Now, it was mentioned that Ethan used a “meteor” hit as a way of explain why even if I choose to get candy I cannot. To be generous to Ethan, I think language fails here again. I think we are all on side with Harris, in that even if one accepted ‘freewill’ in some form, the constraints of the universe greatly restricts how it can be exercised.
So, although extreme, the point I think, is that much of what we perceive of our freedom really is quite constrained…I think to the point of not providing any space for freewill; I am less sure Ethan would agree there is NO room for freewill.
And this leads to a justifiable comment that although we may not have a complete understanding of how the brain works, we cannot rule out freewill. That said, all the evidence so far has not turned up even a mechanism for freewill…to me, freewill has even less possibility than psychic abilities like pre-cognition.
This argument about neuroscience does point out to a degree of what I would call ‘brain fetishism’; that freewill as we use it is exclusively the purview of the human mind…why?
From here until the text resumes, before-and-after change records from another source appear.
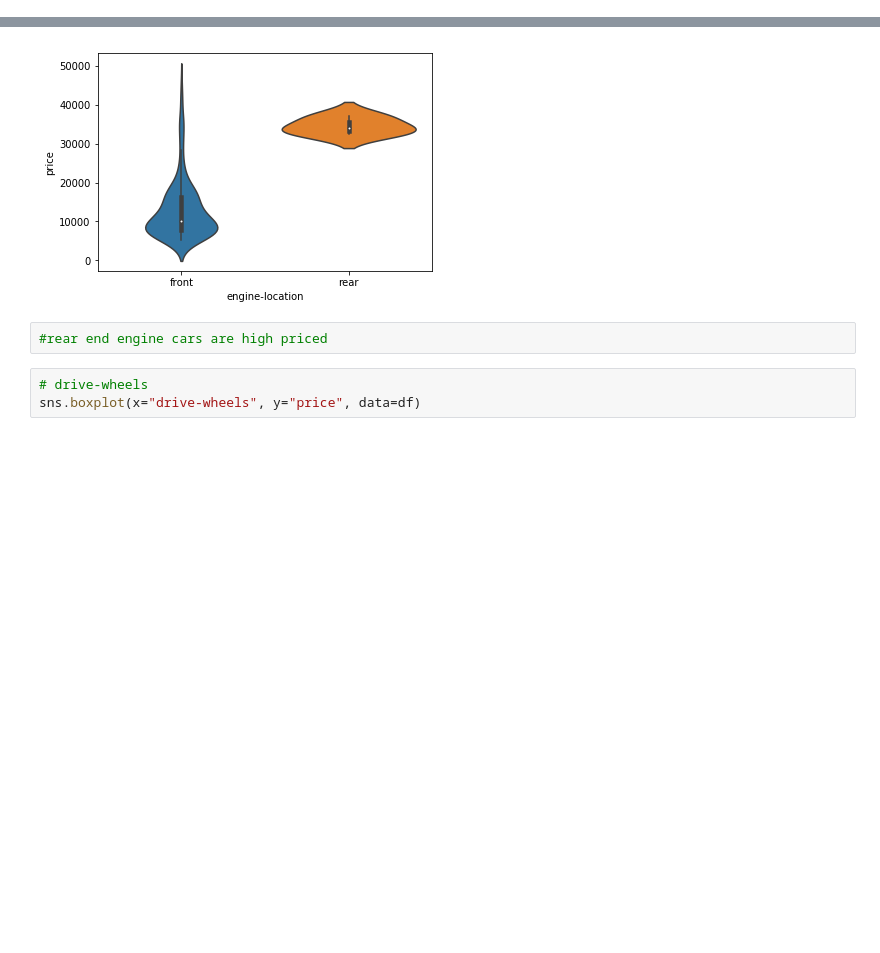
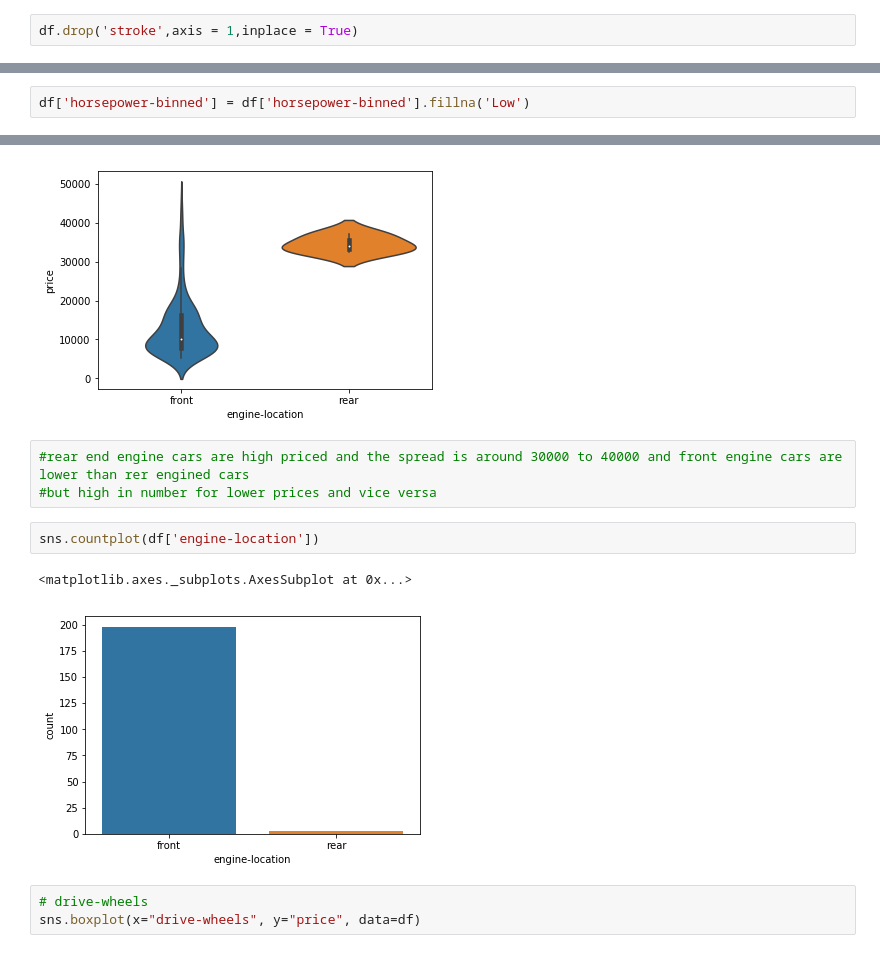
Before and after one commit to SeshSai/CarPricedata_EDA, a Jupyter notebook: Car prices EDA.ipynb, the cells around one changed output, grey strips where cells are left out. Cells and saved outputs as stored; diff of their text form; blank space fills up the shorter version.

```diff
--- a/Car prices EDA.ipynb
+++ b/Car prices EDA.ipynb
@@ -37,0 +71,2 @@ dtype: object
+# %%
+df.drop('stroke',axis = 1,inplace = True)
@@ -37,0 +86,2 @@ dtype: object
+# %%
+df['horsepower-binned'] = df['horsepower-binned'].fillna('Low')
@@ -140,8 +214,14 @@ sns.violinplot(x="engine-location", y="price", data=df)
 # %% [output]
 <matplotlib.axes._subplots.AxesSubplot at 0x...>
 [figure]
-# %%
-#rear end engine cars are high priced
+# %%
+#rear end engine cars are high priced and the spread is around 30000 to 40000 and front engine cars are lower than rer engined cars
+#but high in number for lower prices and vice versa
+# %%
+sns.countplot(df['engine-location'])
+# %% [output]
+<matplotlib.axes._subplots.AxesSubplot at 0x...>
+[figure, added]
 # %%
 # drive-wheels
 sns.boxplot(x="drive-wheels", y="price", data=df)
```
Also changed, not shown: parts of 20 cells of this notebook.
Largely it is a hangover of our religious background that postulated the immaterial ‘soul’ as the source of freewill and that souls were exclusively for humans (although some argue/hope their pets may have souls as well and animist give souls to everything).
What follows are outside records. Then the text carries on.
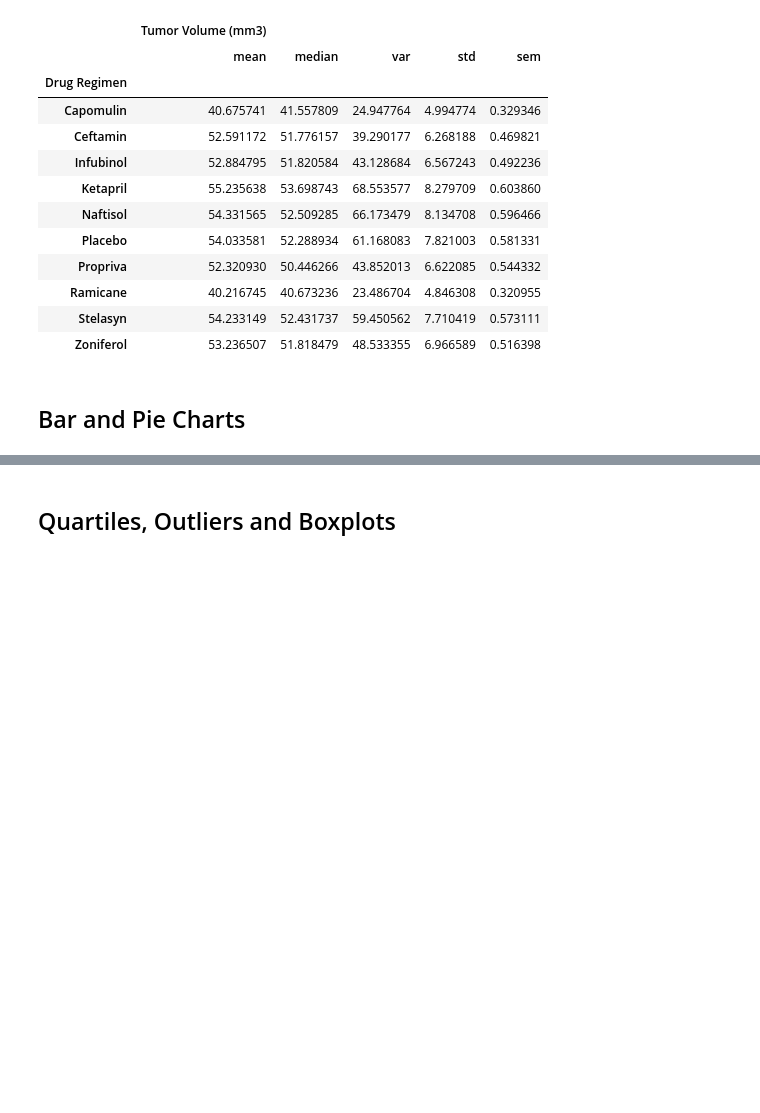
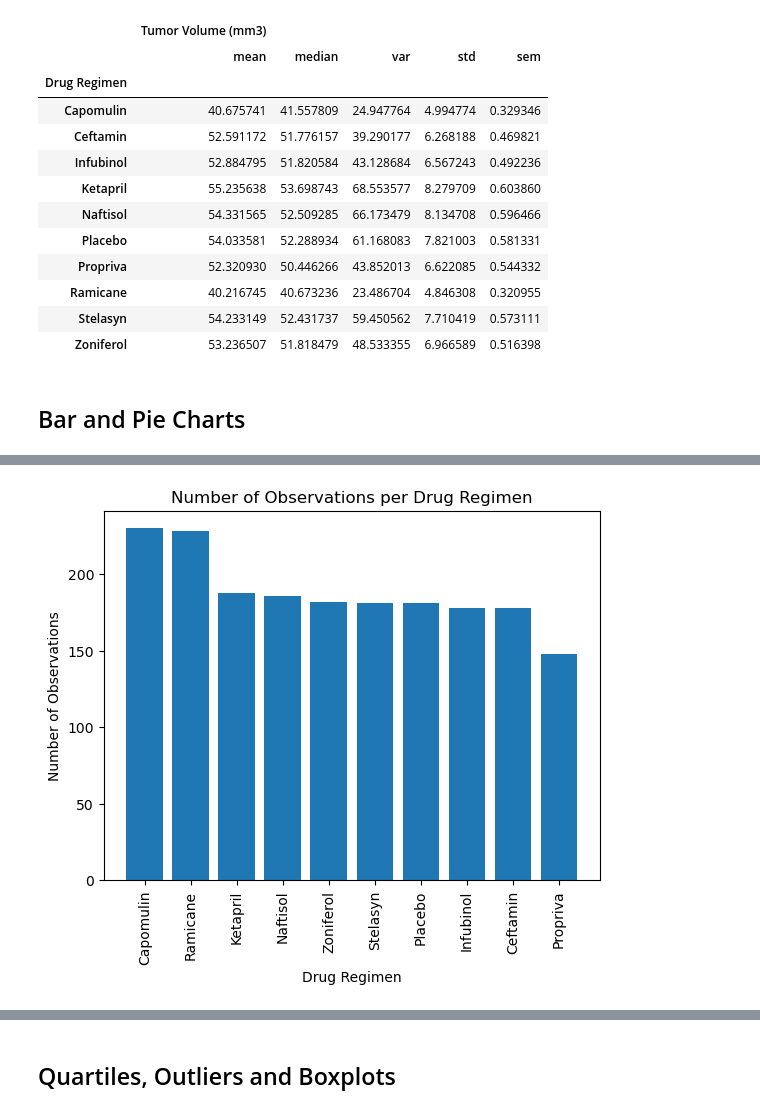
Before and after one commit to AdamKarner/data_visualization-challenge, a Jupyter notebook: Pymaceuticals/pymaceuticals.ipynb, the cells around one changed output, grey strips where cells are left out. Drawn from its saved outputs; the diff is of its cells as text; code cells hidden in the pictures; blank space fills up the shorter version.

```diff
--- a/Pymaceuticals/pymaceuticals.ipynb
+++ b/Pymaceuticals/pymaceuticals.ipynb
@@ -158,0 +179,19 @@ summary_stats
+# %%
+# Generate a bar plot showing the total number of rows (Mouse ID/Timepoints) for each drug regimen using pyplot.
+
+# Count the occurrences of each 'Drug Regimen' in the 'summary_results_cleaned' DataFrame
+drug_counts = summary_results_cleaned['Drug Regimen'].value_counts()
+
+# Plot the bar chart
+plt.bar(drug_counts.index, drug_counts.values)
+
+# Set the title, axis labels, and xtick settings
+plt.title('Number of Observations per Drug Regimen')
+plt.xlabel('Drug Regimen')
+plt.ylabel('Number of Observations')
+plt.xticks(rotation=90)
+
+# Display the bar chart
+plt.show()
+# %% [output]
+[figure, added]
```
Also changed, not shown: parts of 23 cells of this notebook, 1 other file.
If we accept that the immaterial cannot, by definition, interact with the material world; then why do we assume freewill exists only in the brain? Maybe the animists have it right, if I can have freewill, why not a cat, a tree or even a rock?
Now, we end on the great quandary of humanity experience; we may know we have no freewill but we have no choice but to act as though we do. One listener mentions that we can ‘affect’ determinism through education and advertising…that “if we see someone going down the path towards crime we should be compassionate and help them”. As already discussed, no, you can’t.
The quandary though is we cannot curl up and be ‘fatalistic’…in the same way we are condemned to experience the world in 3 dimension regardless of the fact(?) there are many more, likewise we must ‘exercise’ our freewill for the betterment of society.
This is why I call for a reform in the moralistic attitude we have to criminal justice. Crimes are committed and society must protect itself from these actions but we do not need to add to this a moral judgment when such a judgment is based on an illusionary foundation. The role of prisons should be a) protect society, b) provide social restitution and c) provide rehabilitation.
I think, whether I have a choice or not, I will advocate for a better educated, more communal society. One of the gifts of intelligence is to be able to take the raw material of experience and manipulated it so as to have a more accurate and better view of reality.
One must ask, if I could somehow ‘train’ myself NOT to experience the world with ‘free will’ what would that be like? Would it be as alien as being able to see 4 dimensions or a simple looking beyond the ‘apparent’ difference of race or gender and perceiving all as just people?
I hope that clarifies things…not that we have any choice in that <LOL>.